MENOPAUSE: Is THIS Why I’ve Gone Batsh*t Crazy?

My daughter had a Puberty Class at school last week and as you can imagine, she was horrified. They discussed how men and women WHO LOVE EACH OTHER make babies, what to expect from menstruation, and learned all about the dreaded hormones that will turn sweet, young women into surly monsters.

At least, I think that’s what they talked about.

Emma was so grossed out by the whole thing that she didn’t even want to discuss it. It’s not like we haven’t gone over that nasty business before. I have openly talked about these matters with her for years, hoping to keep that particular line of communication open. I want Emma and her sister to know that they have a safe place to voice their concerns through the crazy, hormonal years ahead.

Parents today make sure their kids are mentally prepared for puberty but do nothing to prepare THEMSELVES for the changes they’ll be going through. After all, we go through tumultuous hormone-shifts of our own, but no one tells US how to handle them. There is no class with uncomfortable film-strips to explain hot-flashes or anxiety attacks. No teacher sits us down to analyze the rapid weight gain, depression, and hair loss that awaits us or when to expect it.

Nope, we fumble through it all on our own, wondering why we feel so NUTS and if that nightly glass of wine could be classified as “self-medication.” We don’t even talk about it with each other because…well, I don’t really know why. Maybe we’re afraid of seeming weak or pathetic. Or maybe it doesn’t even occur to us that our bodies and brains are changing due to natural shifts in our hormones. Instead, we just feel crazy and keep it to ourselves, which makes us even more depressed.

Maybe we don’t even think our hormones ARE responsible, because only old ladies go through menopause, right?

That all depends on your definition of OLD. Peri menopause usually starts when women are in their 40’s and can last several years. That’s right, YEARS so why hasn’t Judy Blume written a book for us? Where is the My Body, My Self for the over-40 crowd and why haven’t we gotten even one awkward classroom chat about THE CHANGE?

It’s time to fix that. I’m going to schedule our first meeting, but since the word MENOPAUSE makes us feel old, I’ll call it our 2nd Puberty Class.
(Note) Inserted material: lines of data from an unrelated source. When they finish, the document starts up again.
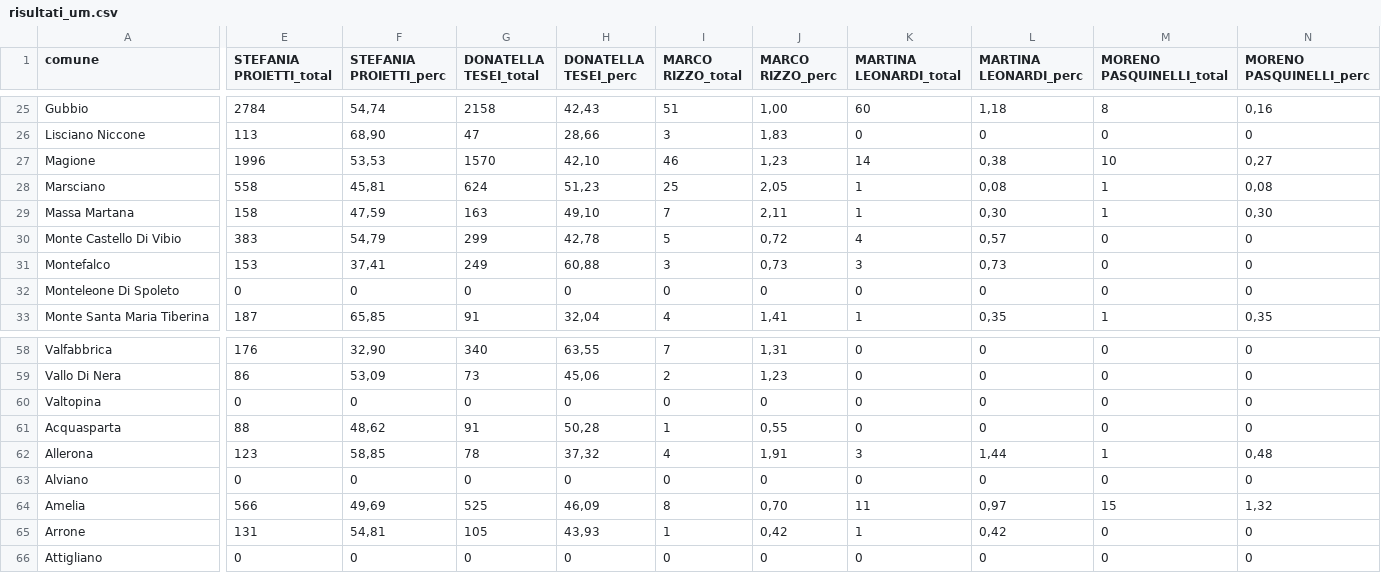
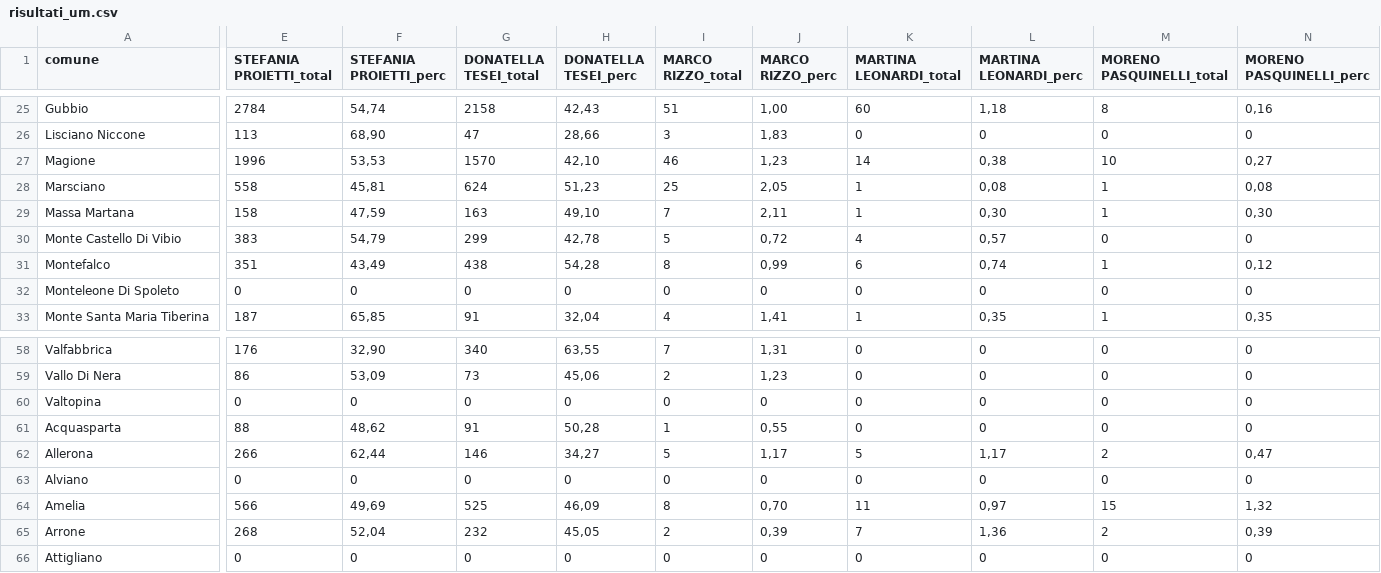
Before and after one commit to marcodallastella/elezioni, a CSV file: output/risultati_um.csv, drawn as a sheet; only a part is shown, gaps mark what is left out; the diff covers the shown part only; the diff names each change by its address in the sheet, - before the commit and + after, or states it on an @@ line.

```diff
--- a/output/risultati_um.csv
+++ b/output/risultati_um.csv
-E31 (STEFANIA PROIETTI_total): 153
+E31 (STEFANIA PROIETTI_total): 351
-F31 (STEFANIA PROIETTI_perc): 37,41
+F31 (STEFANIA PROIETTI_perc): 43,49
-G31 (DONATELLA TESEI_total): 249
+G31 (DONATELLA TESEI_total): 438
-H31 (DONATELLA TESEI_perc): 60,88
+H31 (DONATELLA TESEI_perc): 54,28
-I31 (MARCO RIZZO_total): 3
+I31 (MARCO RIZZO_total): 8
-J31 (MARCO RIZZO_perc): 0,73
+J31 (MARCO RIZZO_perc): 0,99
-K31 (MARTINA LEONARDI_total): 3
+K31 (MARTINA LEONARDI_total): 6
-L31 (MARTINA LEONARDI_perc): 0,73
+L31 (MARTINA LEONARDI_perc): 0,74
-M31 (MORENO PASQUINELLI_total): 0
+M31 (MORENO PASQUINELLI_total): 1
-N31 (MORENO PASQUINELLI_perc): 0
+N31 (MORENO PASQUINELLI_perc): 0,12
-E62 (STEFANIA PROIETTI_total): 123
+E62 (STEFANIA PROIETTI_total): 266
-F62 (STEFANIA PROIETTI_perc): 58,85
+F62 (STEFANIA PROIETTI_perc): 62,44
-G62 (DONATELLA TESEI_total): 78
+G62 (DONATELLA TESEI_total): 146
-H62 (DONATELLA TESEI_perc): 37,32
+H62 (DONATELLA TESEI_perc): 34,27
-I62 (MARCO RIZZO_total): 4
+I62 (MARCO RIZZO_total): 5
-J62 (MARCO RIZZO_perc): 1,91
+J62 (MARCO RIZZO_perc): 1,17
-K62 (MARTINA LEONARDI_total): 3
+K62 (MARTINA LEONARDI_total): 5
-L62 (MARTINA LEONARDI_perc): 1,44
+L62 (MARTINA LEONARDI_perc): 1,17
-M62 (MORENO PASQUINELLI_total): 1
+M62 (MORENO PASQUINELLI_total): 2
-N62 (MORENO PASQUINELLI_perc): 0,48
+N62 (MORENO PASQUINELLI_perc): 0,47
-E65 (STEFANIA PROIETTI_total): 131
+E65 (STEFANIA PROIETTI_total): 268
-F65 (STEFANIA PROIETTI_perc): 54,81
+F65 (STEFANIA PROIETTI_perc): 52,04
-G65 (DONATELLA TESEI_total): 105
+G65 (DONATELLA TESEI_total): 232
-H65 (DONATELLA TESEI_perc): 43,93
+H65 (DONATELLA TESEI_perc): 45,05
-I65 (MARCO RIZZO_total): 1
+I65 (MARCO RIZZO_total): 2
-J65 (MARCO RIZZO_perc): 0,42
+J65 (MARCO RIZZO_perc): 0,39
-K65 (MARTINA LEONARDI_total): 1
+K65 (MARTINA LEONARDI_total): 7
-L65 (MARTINA LEONARDI_perc): 0,42
+L65 (MARTINA LEONARDI_perc): 1,36
-M65 (MORENO PASQUINELLI_total): 0
+M65 (MORENO PASQUINELLI_total): 2
-N65 (MORENO PASQUINELLI_perc): 0
+N65 (MORENO PASQUINELLI_perc): 0,39
```
Also changed, not shown: 154 edited cells elsewhere in this file, 2 other files.
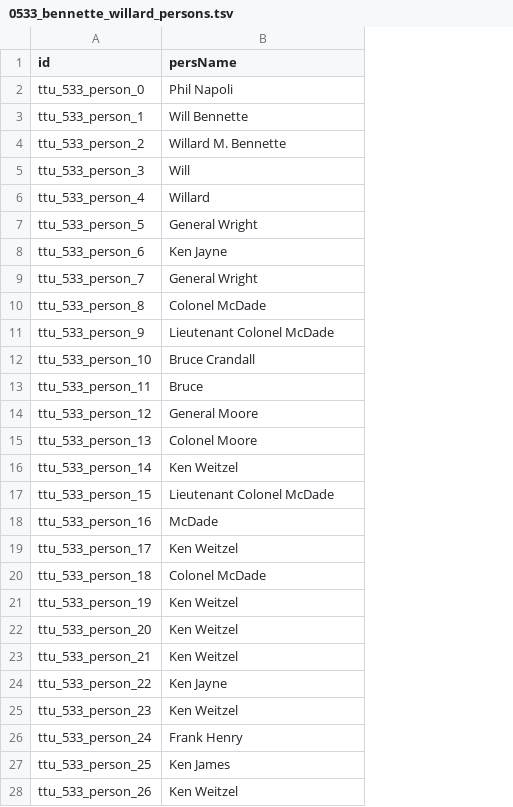
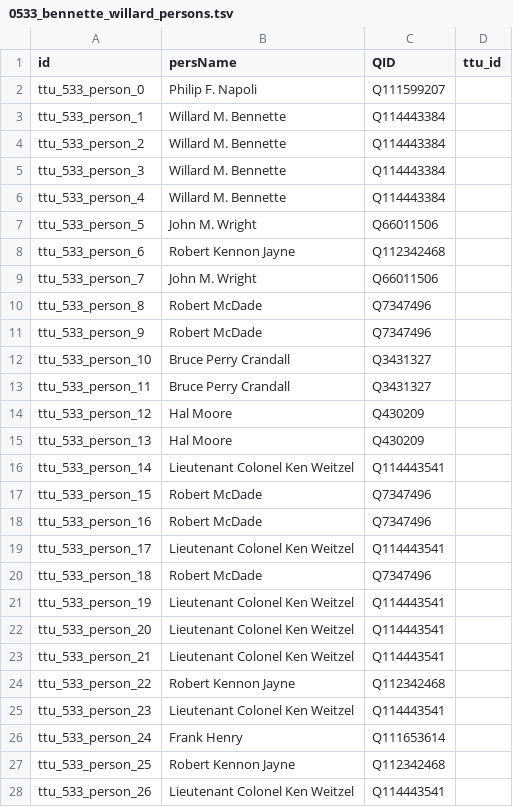
Before and after one commit to Dartmouth-Digital-History-Initiative/VNCA-Encoding, a TSV file: tsv/0533_bennette_willard_persons.tsv, drawn as a sheet; only a part is shown; the diff covers the shown part only; the diff names each change by its address in the sheet, - before the commit and + after, or states it on an @@ line.

Commit message:
perstsv!

```diff
--- a/tsv/0533_bennette_willard_persons.tsv
+++ b/tsv/0533_bennette_willard_persons.tsv
+column C (QID), rows 2-28: Q111599207 | Q114443384 | Q114443384 | Q114443384 | Q114443384 | Q66011506 | Q112342468 | Q66011506 | Q7347496 | Q7347496 | Q3431327 | Q3431327 | Q430209 | Q430209 | Q114443541 | Q7347496 | Q7347496 | Q114443541 | Q7347496 | Q114443541 | Q114443541 | Q114443541 | Q112342468 | Q114443541 | Q111653614 | Q112342468 | Q114443541
+column D (ttu_id), empty
-B2 (persName): Phil Napoli
+B2 (persName): Philip F. Napoli
-B3 (persName): Will Bennette
+B3 (persName): Willard M. Bennette
-B5 (persName): Will
+B5 (persName): Willard M. Bennette
-B6 (persName): Willard
+B6 (persName): Willard M. Bennette
-B7 (persName): General Wright
+B7 (persName): John M. Wright
-B8 (persName): Ken Jayne
+B8 (persName): Robert Kennon Jayne
-B9 (persName): General Wright
+B9 (persName): John M. Wright
-B10 (persName): Colonel McDade
+B10 (persName): Robert McDade
-B11 (persName): Lieutenant Colonel McDade
+B11 (persName): Robert McDade
-B12 (persName): Bruce Crandall
+B12 (persName): Bruce Perry Crandall
-B13 (persName): Bruce
+B13 (persName): Bruce Perry Crandall
-B14 (persName): General Moore
+B14 (persName): Hal Moore
-B15 (persName): Colonel Moore
+B15 (persName): Hal Moore
-B16 (persName): Ken Weitzel
+B16 (persName): Lieutenant Colonel Ken Weitzel
-B17 (persName): Lieutenant Colonel McDade
+B17 (persName): Robert McDade
-B18 (persName): McDade
+B18 (persName): Robert McDade
-B19 (persName): Ken Weitzel
+B19 (persName): Lieutenant Colonel Ken Weitzel
-B20 (persName): Colonel McDade
+B20 (persName): Robert McDade
-B21:B23 (persName): Ken Weitzel
+B21:B23 (persName): Lieutenant Colonel Ken Weitzel
-B24 (persName): Ken Jayne
+B24 (persName): Robert Kennon Jayne
-B25 (persName): Ken Weitzel
+B25 (persName): Lieutenant Colonel Ken Weitzel
-B27 (persName): Ken James
+B27 (persName): Robert Kennon Jayne
-B28 (persName): Ken Weitzel
+B28 (persName): Lieutenant Colonel Ken Weitzel
```
Also changed, not shown: 9 edited cells elsewhere in this file.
We’ll meet at a bar instead of a school and diagrams won’t be provided so we’ll have to draw our own dirty pictures of the female anatomy. Also, instead of a film-strip, I suggest drunken karaoke followed up by interpretive dance in the parking lot while we wait for our Uber rides. It might not mentally prepare us for anything, but it’s far better than feeling batshit crazy all alone.


BLOG: Happy Mother’s Day! Here’s Your Annual Anxiety Attack

I ask for the same thing every year for Mother’s Day:

Shopping money & time to go out & spend it.

This was a special treat back when my kids were small and had to be held, entertained and wiped frequently. A little time alone to shop was like a spa treatment. Actually, EVEN BETTER if I found something on sale that fit nicely. I remember one particular late night trip to Super Target that felt like HEAVEN. The store was cool and well lit, so I got a Starbucks and even tried on clothes. It was so far beyond my usual scope of experience at that point, it almost felt illicit. Continue reading →